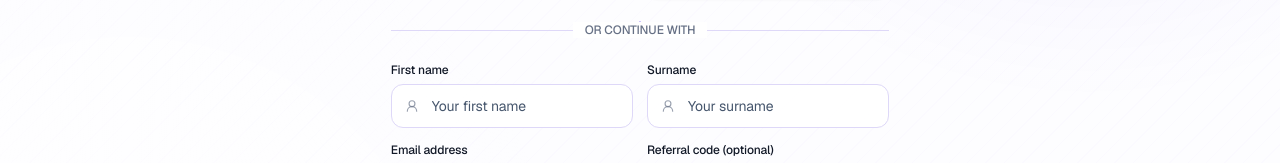
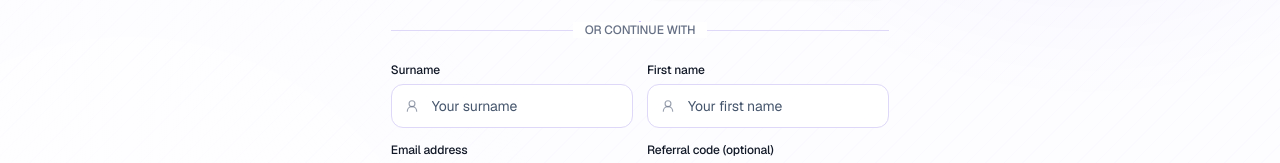
Before and after one commit to SLOURAX/preppal_web, a Next.js app: page /register in a window 1280 px wide. Shown: the part 378-541 px from the top of the page. Built offline with nearby package versions, Linux system fonts and the light colour scheme; no server answers.

Commit message:
chore: name change

```diff
--- a/src/app/register/page.tsx
+++ b/src/app/register/page.tsx
@@ -174,20 +174,20 @@ function RegisterContent() {
         )}
         <div className="grid gap-3.5 sm:grid-cols-2">
           <FormField
+            autoComplete="family-name"
+            icon={UserRound}
+            id="surname"
+            label="Surname"
+            placeholder="Your surname"
+            labelClassName="text-xs"
+            required
+          />
+          <FormField
             autoComplete="given-name"
             icon={UserRound}
             id="first-name"
             label="First name"
             placeholder="Your first name"
-            labelClassName="text-xs"
-            required
-          />
-          <FormField
-            autoComplete="family-name"
-            icon={UserRound}
-            id="surname"
-            label="Surname"
-            placeholder="Your surname"
             labelClassName="text-xs"
             required
           />
```
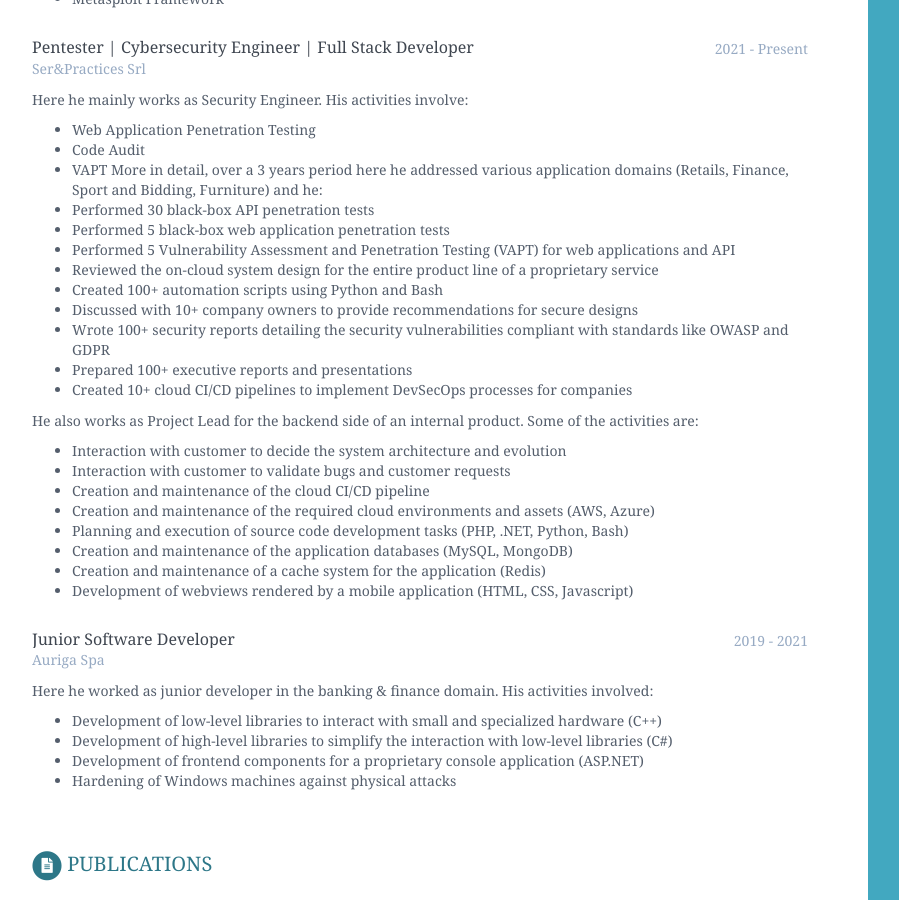
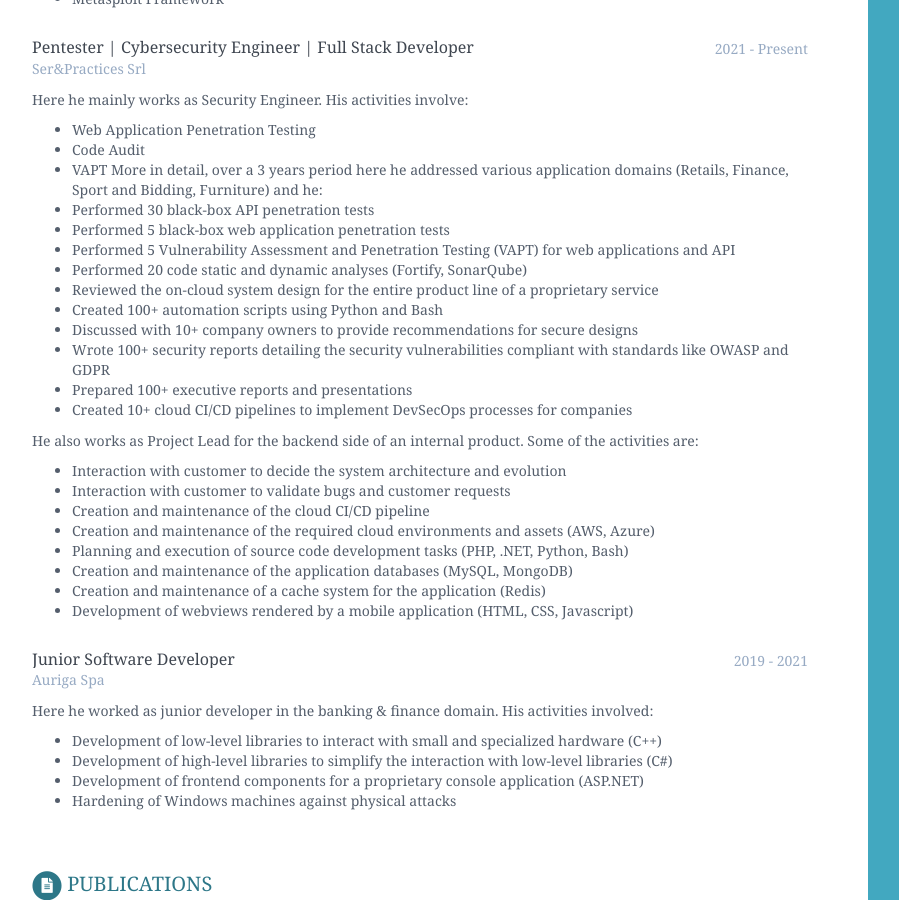
Before and after one commit to dom976/dom976.github.io, a Jekyll site: the page built from print.html, in a window 1280 px wide and 900 px high, scrolled down 1428 px. Shown: the whole window, without its empty margins (28-927 px from the left). Built offline with Jekyll 4.4.1, drawn with Linux system fonts in a browser that asks for light colours.

Commit message:
Added missing activity

```diff
--- a/_data/data.yml
+++ b/_data/data.yml
@@ -132,6 +132,7 @@ experiences:
           - Performed 30 black-box API penetration tests
           - Performed 5 black-box web application penetration tests
           - Performed 5 Vulnerability Assessment and Penetration Testing (VAPT) for web applications and API
+          - Performed 20 code static and dynamic analyses (Fortify, SonarQube)
           - Reviewed the on-cloud system design for the entire product line of a proprietary service
           - Created 100+ automation scripts using Python and Bash
           - Discussed with 10+ company owners to provide recommendations for secure designs
```
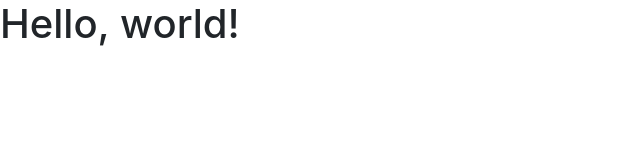
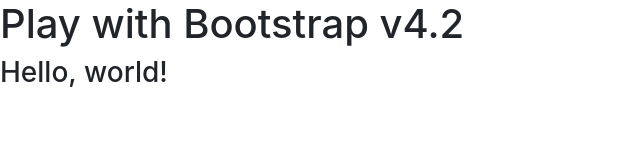
Before and after one commit to arijit83sarkar/bootstrap_demo_4.2, a plain HTML site: page index.html in a window 1280 px wide. Shown: the whole page, without its empty margins (0-640 px from the left). Drawn offline with nearby package versions, Linux system fonts and the light colour scheme.

Commit message:
Update index.html

```diff
--- a/index.html
+++ b/index.html
@@ -11,7 +11,8 @@
     <title>Hello, world!</title>
   </head>
   <body>
-    <h1>Hello, world!</h1>
+    <h1>Play with Bootstrap v4.2</h1>
+    <h3>Hello, world!</h3>
 
     <!-- Optional JavaScript -->
     <!-- jQuery first, then Popper.js, then Bootstrap JS -->
```
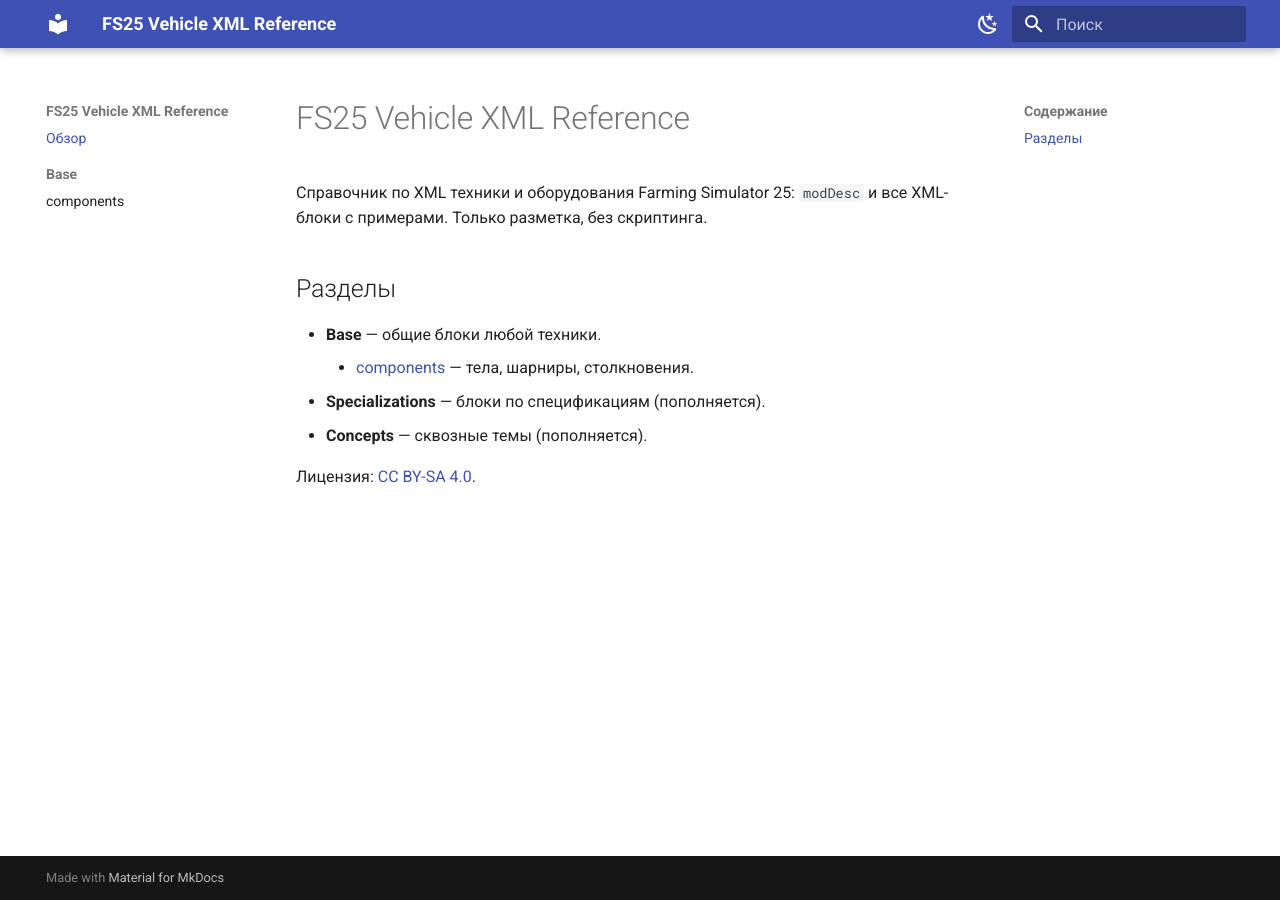
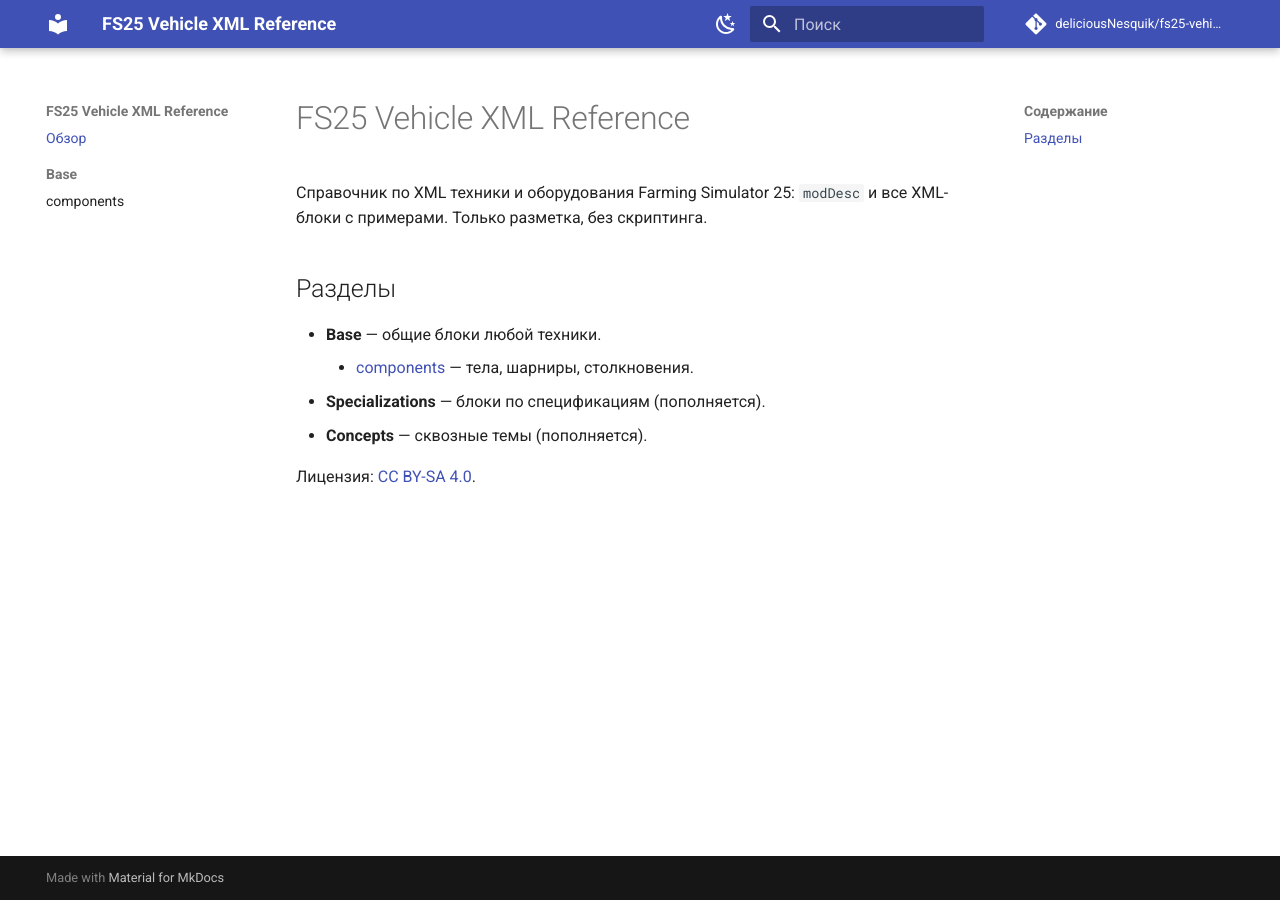
Before and after one commit to deliciousNesquik/fs25-vehicle-xml-reference, an MkDocs documentation site: the page built from docs/index.md, in a window 1280 px wide. Built offline with MkDocs 1.6.1 and Material for MkDocs 9.7.7, drawn with Linux system fonts in a browser that asks for light colours; comment, search, counter and statistics services are not loaded.

Commit message:
Add MkDocs site (GitHub Pages workflow)

```diff
--- a/mkdocs.yml
+++ b/mkdocs.yml
@@ -1,5 +1,9 @@
 site_name: FS25 Vehicle XML Reference
 site_description: Справочник по XML техники и оборудования Farming Simulator 25.
+site_url: https://deliciousnesquik.github.io/fs25-vehicle-xml-reference/
+
+repo_url: https://github.com/deliciousNesquik/fs25-vehicle-xml-reference
+repo_name: deliciousNesquik/fs25-vehicle-xml-reference
 
 theme:
   name: material
--- /dev/null
+++ b/requirements.txt
@@ -0,0 +1 @@
+mkdocs-material
```
Also changed, not shown: 1 other file.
——————
Directions –
Pull out all lines of the data with the string "Hello".

Exercise solution –
     <title>Hello, world!</title>
-    <h1>Hello, world!</h1>
+    <h3>Hello, world!</h3>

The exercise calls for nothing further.